▶ [SUPPLIED DATA]
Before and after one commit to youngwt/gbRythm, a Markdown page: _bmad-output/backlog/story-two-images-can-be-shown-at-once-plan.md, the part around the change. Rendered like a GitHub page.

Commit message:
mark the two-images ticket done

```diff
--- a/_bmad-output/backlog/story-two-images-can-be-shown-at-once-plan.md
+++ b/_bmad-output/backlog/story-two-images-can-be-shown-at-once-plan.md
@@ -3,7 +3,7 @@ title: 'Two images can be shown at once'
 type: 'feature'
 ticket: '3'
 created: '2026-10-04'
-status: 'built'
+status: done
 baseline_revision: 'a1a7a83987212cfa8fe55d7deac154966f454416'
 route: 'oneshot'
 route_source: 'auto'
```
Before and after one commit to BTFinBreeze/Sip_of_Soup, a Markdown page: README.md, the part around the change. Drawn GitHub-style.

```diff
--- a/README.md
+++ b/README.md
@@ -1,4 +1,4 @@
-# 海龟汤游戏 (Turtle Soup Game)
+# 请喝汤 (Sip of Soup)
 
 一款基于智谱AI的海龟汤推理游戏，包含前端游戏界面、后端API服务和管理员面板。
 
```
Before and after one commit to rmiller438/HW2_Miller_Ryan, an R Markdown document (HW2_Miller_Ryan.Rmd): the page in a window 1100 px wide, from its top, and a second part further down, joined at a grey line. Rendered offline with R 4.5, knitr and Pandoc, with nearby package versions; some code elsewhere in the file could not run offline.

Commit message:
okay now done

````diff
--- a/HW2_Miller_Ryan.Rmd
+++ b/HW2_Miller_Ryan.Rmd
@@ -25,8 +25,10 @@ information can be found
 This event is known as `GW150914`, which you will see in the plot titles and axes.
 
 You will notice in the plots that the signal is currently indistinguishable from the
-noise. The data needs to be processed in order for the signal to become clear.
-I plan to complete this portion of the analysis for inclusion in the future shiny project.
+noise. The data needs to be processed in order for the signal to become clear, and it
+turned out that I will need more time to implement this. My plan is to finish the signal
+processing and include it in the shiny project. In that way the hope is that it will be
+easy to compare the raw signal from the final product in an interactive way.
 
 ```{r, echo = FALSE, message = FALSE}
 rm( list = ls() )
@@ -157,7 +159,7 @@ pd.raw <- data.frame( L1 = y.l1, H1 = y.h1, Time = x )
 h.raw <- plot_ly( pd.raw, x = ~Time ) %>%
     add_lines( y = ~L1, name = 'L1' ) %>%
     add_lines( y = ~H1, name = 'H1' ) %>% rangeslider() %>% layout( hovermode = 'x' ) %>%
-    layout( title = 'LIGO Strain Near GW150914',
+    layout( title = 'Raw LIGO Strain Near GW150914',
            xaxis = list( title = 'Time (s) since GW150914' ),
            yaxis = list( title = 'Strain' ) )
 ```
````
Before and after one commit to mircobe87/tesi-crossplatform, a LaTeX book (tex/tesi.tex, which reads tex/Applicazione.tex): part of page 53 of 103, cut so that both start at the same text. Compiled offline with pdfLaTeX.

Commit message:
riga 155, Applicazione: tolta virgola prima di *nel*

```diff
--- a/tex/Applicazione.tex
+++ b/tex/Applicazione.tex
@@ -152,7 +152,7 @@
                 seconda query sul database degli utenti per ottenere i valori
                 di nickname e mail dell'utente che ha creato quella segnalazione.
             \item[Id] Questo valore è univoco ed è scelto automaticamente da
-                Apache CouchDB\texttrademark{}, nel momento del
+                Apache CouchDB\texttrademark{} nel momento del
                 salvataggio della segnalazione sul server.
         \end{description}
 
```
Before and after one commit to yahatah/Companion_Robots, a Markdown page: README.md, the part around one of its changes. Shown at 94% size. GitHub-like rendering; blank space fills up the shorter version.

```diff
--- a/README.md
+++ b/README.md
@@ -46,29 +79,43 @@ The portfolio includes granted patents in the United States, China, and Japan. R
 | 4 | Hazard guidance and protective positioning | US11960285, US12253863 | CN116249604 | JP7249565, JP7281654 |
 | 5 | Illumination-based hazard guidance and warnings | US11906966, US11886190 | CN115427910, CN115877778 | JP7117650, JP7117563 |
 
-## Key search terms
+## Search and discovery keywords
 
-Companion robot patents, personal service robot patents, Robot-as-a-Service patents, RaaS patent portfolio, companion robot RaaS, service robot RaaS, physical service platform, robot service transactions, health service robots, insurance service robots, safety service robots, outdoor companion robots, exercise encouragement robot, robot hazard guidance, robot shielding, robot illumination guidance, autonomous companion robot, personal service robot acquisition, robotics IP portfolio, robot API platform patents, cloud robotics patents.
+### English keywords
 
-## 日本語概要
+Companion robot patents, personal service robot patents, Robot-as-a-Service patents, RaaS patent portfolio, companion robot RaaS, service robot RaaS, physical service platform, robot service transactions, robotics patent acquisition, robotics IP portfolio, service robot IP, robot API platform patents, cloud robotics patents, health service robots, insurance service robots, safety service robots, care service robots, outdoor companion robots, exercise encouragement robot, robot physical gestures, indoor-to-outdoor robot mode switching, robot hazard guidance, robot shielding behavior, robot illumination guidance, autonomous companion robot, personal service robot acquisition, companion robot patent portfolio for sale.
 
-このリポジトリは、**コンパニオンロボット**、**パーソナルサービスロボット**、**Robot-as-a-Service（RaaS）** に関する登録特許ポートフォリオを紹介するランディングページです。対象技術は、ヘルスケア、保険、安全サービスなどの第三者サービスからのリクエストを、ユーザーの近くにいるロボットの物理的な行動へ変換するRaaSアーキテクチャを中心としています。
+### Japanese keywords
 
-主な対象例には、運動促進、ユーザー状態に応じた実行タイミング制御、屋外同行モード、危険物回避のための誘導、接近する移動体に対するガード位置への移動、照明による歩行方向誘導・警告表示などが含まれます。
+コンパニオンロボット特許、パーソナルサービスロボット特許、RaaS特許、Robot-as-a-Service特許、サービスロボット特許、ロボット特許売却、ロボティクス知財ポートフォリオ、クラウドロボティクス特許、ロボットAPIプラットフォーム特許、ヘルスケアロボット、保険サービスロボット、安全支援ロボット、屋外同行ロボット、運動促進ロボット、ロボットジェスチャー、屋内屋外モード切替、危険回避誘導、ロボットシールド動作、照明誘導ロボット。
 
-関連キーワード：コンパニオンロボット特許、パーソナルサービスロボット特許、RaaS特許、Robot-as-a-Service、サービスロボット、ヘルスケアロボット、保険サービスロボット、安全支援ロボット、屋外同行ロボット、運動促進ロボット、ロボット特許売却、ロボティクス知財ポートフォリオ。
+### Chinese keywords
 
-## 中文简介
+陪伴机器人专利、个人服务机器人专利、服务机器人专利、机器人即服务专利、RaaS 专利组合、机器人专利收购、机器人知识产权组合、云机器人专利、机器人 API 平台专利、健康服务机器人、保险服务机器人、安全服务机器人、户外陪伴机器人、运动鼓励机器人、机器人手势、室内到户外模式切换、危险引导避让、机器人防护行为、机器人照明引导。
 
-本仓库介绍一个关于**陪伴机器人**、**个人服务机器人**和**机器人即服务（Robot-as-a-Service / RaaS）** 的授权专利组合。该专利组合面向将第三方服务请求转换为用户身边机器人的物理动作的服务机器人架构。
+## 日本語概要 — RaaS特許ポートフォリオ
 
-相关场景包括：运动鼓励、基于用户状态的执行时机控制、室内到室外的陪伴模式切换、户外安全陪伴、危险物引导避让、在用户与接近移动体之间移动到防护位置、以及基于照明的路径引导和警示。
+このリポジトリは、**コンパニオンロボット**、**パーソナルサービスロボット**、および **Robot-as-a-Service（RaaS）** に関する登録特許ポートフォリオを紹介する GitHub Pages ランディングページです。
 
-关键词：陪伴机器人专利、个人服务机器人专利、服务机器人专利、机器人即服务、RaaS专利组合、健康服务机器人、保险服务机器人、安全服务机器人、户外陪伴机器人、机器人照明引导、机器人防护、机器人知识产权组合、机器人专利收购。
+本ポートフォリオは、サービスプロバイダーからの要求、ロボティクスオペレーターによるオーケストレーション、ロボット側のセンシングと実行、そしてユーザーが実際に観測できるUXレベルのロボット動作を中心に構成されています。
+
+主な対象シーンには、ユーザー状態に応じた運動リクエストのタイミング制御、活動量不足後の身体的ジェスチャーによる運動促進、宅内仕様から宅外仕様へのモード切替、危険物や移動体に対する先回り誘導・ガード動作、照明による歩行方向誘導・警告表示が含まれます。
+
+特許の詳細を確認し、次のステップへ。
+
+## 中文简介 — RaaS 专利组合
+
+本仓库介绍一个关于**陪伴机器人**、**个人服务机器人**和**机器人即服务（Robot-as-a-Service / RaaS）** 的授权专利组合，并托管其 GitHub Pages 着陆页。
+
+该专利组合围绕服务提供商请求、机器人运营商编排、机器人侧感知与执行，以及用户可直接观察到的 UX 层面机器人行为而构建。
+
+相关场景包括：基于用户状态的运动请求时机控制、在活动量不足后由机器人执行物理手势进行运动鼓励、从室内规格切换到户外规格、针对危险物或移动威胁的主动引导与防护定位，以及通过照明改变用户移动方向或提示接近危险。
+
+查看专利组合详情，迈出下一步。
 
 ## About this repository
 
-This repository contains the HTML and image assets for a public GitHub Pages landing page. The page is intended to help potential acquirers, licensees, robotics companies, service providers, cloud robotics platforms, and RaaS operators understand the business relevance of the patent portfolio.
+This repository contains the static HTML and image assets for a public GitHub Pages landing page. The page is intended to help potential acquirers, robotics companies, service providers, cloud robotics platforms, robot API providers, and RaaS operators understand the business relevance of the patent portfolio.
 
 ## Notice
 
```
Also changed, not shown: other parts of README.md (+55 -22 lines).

▶ [TASK OBJECTIVE] What lines of the material above contain "signal"? Return each of them.

▶ [TASK SOLUTION]
 You will notice in the plots that the signal is currently indistinguishable from the
-noise. The data needs to be processed in order for the signal to become clear.
+noise. The data needs to be processed in order for the signal to become clear, and it
+turned out that I will need more time to implement this. My plan is to finish the signal
+easy to compare the raw signal from the final product in an interactive way.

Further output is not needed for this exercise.